Code change snippets:
=== Section Start ===

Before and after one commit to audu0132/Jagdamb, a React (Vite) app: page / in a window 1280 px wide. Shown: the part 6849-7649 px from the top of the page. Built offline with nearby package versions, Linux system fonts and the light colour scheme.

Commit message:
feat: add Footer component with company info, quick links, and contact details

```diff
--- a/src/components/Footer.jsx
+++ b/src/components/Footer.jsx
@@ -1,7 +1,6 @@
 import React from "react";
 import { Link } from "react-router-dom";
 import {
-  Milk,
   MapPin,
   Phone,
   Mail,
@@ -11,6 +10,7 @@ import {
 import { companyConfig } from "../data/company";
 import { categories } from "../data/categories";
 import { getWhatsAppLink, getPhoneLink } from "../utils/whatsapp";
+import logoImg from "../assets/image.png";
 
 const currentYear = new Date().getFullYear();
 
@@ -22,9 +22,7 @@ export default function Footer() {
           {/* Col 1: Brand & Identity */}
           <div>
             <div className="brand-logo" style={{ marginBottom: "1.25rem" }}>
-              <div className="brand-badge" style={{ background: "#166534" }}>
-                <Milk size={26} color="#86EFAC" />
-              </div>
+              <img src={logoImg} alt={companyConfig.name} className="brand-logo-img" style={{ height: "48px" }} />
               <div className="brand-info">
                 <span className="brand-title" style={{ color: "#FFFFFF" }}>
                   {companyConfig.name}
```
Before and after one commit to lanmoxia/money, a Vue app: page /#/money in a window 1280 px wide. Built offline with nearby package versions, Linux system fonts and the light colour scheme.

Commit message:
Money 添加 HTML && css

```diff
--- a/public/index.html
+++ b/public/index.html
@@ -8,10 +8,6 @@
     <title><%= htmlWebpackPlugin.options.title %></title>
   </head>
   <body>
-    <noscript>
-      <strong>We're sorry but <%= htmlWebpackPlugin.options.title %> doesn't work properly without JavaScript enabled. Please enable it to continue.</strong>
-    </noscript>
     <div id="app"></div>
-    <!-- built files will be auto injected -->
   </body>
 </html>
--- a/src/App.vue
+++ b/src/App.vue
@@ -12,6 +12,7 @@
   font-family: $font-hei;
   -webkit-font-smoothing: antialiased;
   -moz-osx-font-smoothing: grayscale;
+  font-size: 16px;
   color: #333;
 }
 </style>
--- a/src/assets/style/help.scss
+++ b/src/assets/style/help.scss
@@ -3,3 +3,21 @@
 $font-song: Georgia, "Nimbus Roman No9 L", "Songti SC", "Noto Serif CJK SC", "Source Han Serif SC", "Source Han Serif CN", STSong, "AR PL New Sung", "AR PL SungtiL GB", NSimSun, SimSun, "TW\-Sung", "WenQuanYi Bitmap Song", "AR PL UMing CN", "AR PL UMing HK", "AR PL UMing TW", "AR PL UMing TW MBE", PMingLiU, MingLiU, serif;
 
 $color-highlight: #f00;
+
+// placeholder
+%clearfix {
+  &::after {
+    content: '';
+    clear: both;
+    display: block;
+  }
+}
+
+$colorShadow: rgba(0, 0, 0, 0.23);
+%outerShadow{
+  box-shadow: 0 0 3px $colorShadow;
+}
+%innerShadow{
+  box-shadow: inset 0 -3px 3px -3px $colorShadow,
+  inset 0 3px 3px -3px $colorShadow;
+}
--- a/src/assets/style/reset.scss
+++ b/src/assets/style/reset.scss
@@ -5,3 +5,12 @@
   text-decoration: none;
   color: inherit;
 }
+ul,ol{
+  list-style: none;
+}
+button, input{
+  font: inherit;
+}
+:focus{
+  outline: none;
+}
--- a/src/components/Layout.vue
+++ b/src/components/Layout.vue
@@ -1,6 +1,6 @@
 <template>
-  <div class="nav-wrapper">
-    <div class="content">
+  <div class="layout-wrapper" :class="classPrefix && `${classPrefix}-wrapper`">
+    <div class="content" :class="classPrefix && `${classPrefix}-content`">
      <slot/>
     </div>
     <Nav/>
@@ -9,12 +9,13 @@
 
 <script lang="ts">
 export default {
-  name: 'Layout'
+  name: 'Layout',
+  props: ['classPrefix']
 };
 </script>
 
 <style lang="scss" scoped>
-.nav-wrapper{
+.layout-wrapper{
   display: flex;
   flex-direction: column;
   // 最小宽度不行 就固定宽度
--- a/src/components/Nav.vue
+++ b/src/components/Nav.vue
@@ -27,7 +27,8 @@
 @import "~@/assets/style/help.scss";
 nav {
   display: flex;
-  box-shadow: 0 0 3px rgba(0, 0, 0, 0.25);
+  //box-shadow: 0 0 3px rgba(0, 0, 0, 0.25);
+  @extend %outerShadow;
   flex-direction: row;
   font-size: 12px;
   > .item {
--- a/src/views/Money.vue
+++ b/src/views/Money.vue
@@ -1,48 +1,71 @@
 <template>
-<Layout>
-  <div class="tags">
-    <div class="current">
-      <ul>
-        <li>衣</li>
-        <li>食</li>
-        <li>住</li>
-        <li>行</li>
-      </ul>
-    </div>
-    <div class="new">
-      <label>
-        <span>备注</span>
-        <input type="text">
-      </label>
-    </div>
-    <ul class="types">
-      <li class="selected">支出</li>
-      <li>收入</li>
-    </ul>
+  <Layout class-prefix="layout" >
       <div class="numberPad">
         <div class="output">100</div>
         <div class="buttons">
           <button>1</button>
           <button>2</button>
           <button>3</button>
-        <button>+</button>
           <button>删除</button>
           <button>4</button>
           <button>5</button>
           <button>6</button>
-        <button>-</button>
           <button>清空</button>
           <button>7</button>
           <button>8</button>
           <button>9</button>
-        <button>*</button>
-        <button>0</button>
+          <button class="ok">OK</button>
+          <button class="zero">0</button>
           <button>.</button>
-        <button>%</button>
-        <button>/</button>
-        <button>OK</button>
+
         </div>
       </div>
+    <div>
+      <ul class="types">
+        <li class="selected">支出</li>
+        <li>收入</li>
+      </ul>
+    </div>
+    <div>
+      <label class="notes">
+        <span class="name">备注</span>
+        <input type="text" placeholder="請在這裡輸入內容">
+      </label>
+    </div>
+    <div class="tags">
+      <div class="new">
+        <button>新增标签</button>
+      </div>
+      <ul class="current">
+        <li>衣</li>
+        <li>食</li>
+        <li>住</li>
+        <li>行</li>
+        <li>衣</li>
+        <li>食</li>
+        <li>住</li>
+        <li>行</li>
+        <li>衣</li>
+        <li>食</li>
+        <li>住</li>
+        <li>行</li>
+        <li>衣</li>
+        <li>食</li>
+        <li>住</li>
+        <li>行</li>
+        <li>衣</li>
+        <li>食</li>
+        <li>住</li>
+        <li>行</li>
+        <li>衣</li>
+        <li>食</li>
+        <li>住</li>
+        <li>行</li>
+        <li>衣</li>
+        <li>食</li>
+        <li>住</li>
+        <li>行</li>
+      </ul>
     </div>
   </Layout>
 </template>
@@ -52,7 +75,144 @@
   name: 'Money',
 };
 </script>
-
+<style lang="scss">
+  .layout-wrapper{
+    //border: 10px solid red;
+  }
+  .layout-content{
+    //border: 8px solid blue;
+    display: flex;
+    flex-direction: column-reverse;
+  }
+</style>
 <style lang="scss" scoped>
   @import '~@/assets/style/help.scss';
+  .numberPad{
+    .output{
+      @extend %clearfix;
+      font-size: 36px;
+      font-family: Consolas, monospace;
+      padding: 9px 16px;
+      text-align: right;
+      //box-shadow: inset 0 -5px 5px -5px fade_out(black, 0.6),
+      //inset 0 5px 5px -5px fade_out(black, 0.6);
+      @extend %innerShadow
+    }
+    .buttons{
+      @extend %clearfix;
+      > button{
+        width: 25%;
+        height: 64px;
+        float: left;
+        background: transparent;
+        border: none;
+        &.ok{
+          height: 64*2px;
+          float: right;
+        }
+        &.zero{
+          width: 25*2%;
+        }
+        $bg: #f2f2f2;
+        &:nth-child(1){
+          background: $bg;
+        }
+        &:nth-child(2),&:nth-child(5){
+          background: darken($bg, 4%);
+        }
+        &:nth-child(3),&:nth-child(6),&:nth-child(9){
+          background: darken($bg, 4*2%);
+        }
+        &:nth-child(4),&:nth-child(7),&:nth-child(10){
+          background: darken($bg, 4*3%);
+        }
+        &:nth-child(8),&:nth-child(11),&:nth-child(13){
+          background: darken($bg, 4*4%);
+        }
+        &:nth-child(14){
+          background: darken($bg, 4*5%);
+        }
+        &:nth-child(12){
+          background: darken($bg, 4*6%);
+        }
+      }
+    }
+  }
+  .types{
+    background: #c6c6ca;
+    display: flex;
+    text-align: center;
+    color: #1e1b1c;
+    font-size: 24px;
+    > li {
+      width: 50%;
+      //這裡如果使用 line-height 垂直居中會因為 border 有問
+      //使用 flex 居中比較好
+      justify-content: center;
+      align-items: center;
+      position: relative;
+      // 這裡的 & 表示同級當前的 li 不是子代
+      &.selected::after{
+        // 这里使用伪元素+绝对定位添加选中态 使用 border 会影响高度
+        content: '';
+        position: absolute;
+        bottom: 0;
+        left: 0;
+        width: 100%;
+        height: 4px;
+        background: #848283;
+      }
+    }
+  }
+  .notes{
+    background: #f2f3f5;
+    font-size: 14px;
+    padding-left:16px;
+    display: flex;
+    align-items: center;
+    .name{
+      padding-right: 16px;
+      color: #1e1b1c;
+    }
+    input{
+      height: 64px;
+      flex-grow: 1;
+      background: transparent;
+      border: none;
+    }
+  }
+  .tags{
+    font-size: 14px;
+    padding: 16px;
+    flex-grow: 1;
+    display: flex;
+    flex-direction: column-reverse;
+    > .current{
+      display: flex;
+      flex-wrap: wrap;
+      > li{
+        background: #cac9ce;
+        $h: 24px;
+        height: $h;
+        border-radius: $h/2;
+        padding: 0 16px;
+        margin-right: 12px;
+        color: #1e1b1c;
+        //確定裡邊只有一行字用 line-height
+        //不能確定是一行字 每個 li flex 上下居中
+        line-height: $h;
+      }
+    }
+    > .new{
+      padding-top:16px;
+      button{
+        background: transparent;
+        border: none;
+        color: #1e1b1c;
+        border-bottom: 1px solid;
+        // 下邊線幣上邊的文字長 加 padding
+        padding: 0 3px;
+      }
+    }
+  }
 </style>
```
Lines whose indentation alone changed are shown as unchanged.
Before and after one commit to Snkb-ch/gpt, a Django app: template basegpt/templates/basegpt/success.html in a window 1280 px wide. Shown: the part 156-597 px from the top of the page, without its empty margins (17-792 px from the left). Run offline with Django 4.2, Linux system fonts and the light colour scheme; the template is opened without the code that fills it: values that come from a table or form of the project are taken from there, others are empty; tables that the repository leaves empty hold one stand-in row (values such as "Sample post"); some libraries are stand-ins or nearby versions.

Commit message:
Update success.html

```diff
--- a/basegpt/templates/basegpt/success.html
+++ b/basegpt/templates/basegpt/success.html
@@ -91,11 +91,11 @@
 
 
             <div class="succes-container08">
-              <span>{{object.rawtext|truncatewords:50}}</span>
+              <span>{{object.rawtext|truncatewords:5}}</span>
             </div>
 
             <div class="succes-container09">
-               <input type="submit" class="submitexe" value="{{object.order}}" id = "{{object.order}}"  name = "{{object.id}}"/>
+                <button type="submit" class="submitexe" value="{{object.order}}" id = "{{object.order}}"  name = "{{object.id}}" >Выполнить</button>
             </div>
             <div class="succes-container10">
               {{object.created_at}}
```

=== Section End ===

DIRECTIONS:
Lines containing the word "content" must be found in the data above and copied.

RESULT FOR THIS EXERCISE:
+    content: '';
-    <div class="content">
+    <div class="content" :class="classPrefix && `${classPrefix}-content`">
+  .layout-content{
+      justify-content: center;
+        content: '';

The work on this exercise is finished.